Danger Lights (1930)
One of the best railroad movies ever made!
"Danger Lights" is one of the best railroad movies ever made, and this was made in 1930! If you are a railfan (railroad enthusiast), you can appreciate the detail and authenticity that went into the making of this movie, as most of the operations depicted were authentic. Perhaps the high-speed run was a little over the top (a little artistic license, perhaps?) but it was not unusual for an engineer in the days before two-way radio to run his train over 100 miles per hour to make up a few minutes in his schedule. There's hardly a dull scene in the movie, and in general it is a quality project.
Whether you are a railfan or not, you'll certainly enjoy this movie. "Danger Lights" set a precedent for all the railroad-themed action movies that would follow. Those who are fans of movies such as "The General," "The Taking of Pelham One Two Three, "Von Ryan's Express," "The Great Train Robbery" and "Runaway Train" will appreciate this movie as well as those who admire action flicks in general.
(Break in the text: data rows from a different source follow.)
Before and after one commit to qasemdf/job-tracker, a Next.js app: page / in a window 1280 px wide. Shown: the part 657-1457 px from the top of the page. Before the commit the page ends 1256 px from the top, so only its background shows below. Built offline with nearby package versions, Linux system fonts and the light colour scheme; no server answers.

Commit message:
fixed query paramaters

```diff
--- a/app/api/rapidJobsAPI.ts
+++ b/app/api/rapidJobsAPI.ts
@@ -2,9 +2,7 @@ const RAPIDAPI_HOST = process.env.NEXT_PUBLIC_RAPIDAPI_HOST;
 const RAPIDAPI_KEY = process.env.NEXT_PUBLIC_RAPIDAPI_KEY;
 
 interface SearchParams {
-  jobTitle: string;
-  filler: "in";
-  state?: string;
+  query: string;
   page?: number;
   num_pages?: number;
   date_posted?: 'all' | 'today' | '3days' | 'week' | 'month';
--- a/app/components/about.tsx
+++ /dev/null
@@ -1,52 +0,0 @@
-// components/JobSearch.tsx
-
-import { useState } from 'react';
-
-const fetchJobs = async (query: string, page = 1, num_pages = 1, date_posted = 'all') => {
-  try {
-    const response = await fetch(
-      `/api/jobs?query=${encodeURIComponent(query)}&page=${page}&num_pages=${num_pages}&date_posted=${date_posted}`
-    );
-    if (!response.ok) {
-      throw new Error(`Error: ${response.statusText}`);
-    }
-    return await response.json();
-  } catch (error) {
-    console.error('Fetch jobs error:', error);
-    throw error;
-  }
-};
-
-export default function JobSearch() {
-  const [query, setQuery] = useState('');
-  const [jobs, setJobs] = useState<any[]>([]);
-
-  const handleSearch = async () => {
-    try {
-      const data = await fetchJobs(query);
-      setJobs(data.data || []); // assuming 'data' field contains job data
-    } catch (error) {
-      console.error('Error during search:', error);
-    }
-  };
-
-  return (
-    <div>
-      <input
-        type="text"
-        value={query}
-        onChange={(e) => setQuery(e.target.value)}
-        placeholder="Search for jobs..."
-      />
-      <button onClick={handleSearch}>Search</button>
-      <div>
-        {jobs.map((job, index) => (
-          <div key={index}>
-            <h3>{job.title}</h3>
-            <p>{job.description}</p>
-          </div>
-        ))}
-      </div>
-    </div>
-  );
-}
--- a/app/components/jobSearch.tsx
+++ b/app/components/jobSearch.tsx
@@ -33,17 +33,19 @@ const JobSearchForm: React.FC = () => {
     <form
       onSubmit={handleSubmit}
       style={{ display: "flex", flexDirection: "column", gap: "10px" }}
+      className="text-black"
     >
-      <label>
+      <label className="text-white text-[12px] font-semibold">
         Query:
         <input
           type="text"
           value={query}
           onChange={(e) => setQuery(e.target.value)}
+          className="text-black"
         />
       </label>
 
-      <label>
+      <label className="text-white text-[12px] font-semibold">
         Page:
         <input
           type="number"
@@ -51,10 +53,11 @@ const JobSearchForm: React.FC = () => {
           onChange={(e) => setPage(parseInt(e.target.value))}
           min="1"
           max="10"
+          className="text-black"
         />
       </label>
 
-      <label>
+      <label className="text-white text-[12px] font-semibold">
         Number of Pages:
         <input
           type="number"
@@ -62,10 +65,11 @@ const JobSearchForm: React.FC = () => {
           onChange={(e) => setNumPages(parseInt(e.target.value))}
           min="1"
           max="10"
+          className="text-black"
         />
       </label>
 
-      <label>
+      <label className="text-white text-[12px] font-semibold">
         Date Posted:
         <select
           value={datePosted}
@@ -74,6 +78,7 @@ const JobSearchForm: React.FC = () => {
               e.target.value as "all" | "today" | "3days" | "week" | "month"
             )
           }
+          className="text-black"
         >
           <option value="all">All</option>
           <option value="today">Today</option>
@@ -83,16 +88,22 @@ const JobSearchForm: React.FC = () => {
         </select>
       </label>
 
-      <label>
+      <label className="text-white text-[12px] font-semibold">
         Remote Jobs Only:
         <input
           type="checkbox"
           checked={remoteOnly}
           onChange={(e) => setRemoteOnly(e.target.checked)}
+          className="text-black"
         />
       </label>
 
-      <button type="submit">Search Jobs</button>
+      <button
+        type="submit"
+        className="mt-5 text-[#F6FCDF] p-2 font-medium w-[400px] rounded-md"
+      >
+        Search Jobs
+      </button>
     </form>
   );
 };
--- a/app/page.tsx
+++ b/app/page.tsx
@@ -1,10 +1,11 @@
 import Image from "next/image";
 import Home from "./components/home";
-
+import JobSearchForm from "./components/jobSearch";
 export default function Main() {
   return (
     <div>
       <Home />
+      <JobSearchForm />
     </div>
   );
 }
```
Organ Works (1996)
An excellent look at the "King of Instruments"
This is a very entertaining and informative look at the history of the pipe organ, from its beginnings as the "hydraulis" in early Roman times, on through its evolution as a "portable" organ used by bards in the middle ages, its development by composers such as Johann Sebastian Bach in the 18th Century, to today's modern pipe organs and their computerized, electronic cousins. Howard Goodall has taken a subject that many consider dull or boring and presents it in a way that John Q. Public can understand.
Many examples of the pipe organ through the ages, along with their histories, are presented, including how a pipe organ works, what makes one up, how pipe organ music has remained popular throughout the centuries, and what the future holds for the pipe organ. Many organs are played throughout the program, some by Mr. Goodall himself. Examples include the world's oldest playable pipe organ from the late 16th Century and the newest computerized, digitally-sampled models being created today. Throughout the program, a synopsis of how the pipe organ art has changed over the centuries while still managing to hold on to its earlier traditions is realized.
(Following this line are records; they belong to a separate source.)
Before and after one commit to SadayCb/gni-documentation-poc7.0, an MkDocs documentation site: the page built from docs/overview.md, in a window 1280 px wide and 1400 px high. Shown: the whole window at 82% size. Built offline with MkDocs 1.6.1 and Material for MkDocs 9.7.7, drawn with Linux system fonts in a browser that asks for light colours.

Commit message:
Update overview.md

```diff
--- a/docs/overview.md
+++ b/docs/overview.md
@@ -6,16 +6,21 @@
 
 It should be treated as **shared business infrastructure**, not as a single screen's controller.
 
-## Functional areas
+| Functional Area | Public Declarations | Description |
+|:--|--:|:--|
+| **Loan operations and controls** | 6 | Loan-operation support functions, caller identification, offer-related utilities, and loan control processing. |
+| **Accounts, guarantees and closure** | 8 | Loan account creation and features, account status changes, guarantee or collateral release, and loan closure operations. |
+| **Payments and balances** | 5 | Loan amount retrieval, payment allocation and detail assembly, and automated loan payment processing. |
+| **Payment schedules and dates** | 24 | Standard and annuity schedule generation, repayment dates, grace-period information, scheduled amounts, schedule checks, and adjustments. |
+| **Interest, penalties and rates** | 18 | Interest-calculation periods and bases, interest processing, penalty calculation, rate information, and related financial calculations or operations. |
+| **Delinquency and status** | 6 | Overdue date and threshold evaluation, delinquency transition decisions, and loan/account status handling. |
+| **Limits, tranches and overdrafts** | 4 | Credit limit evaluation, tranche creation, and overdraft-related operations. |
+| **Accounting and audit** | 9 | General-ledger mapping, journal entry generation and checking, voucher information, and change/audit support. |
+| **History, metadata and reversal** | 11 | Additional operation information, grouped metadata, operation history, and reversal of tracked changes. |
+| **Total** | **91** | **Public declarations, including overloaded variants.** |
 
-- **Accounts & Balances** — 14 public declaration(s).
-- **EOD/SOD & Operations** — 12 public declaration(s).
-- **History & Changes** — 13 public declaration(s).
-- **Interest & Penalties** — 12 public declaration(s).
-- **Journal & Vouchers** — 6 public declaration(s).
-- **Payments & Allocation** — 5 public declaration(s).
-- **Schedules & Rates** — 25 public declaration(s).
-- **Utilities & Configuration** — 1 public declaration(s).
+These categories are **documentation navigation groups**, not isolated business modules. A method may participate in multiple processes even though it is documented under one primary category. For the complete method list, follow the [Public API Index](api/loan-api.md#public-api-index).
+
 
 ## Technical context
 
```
This four-part program is an excellent introduction to the art. Even if you have little or no interest in the pipe organ, you will still find the program interesting and entertaining. After viewing this program, you'll know why the pipe organ is referred to as the "King of Instruments."
Ernest Rides Again (1993)
Ernest Saves the Day Again!
This ranks among my most favorite of "Ernest" movies. The bumbling janitor Ernest P. Worrel (Jim Varney)and his wishy-washy, history-professor friend, Abner Melon (Ron James), stumble upon an old revolutionary-war cannon known as "Goliath," that Abner has been searching for his whole life. Unbeknownst to them, other people are also interested in the cannon because it contains the crown jewels of England: a history professor and Abner's boss, who moonlights as a crime boss, and an British secret agent who wants to recover the jewels for England.
As the other reviewer stated, "Ernest Rides Again" is a bit more serious in plot, but it is filled with laughs nevertheless, especially in the scenes where Varney plays against straight-man Ron James. Don't miss the hilarious canon "chase" scenes! The relative seriousness of the plot makes the laughs that much funnier. Definitely a "must see," especially for those who have never seen an "Ernest" movie!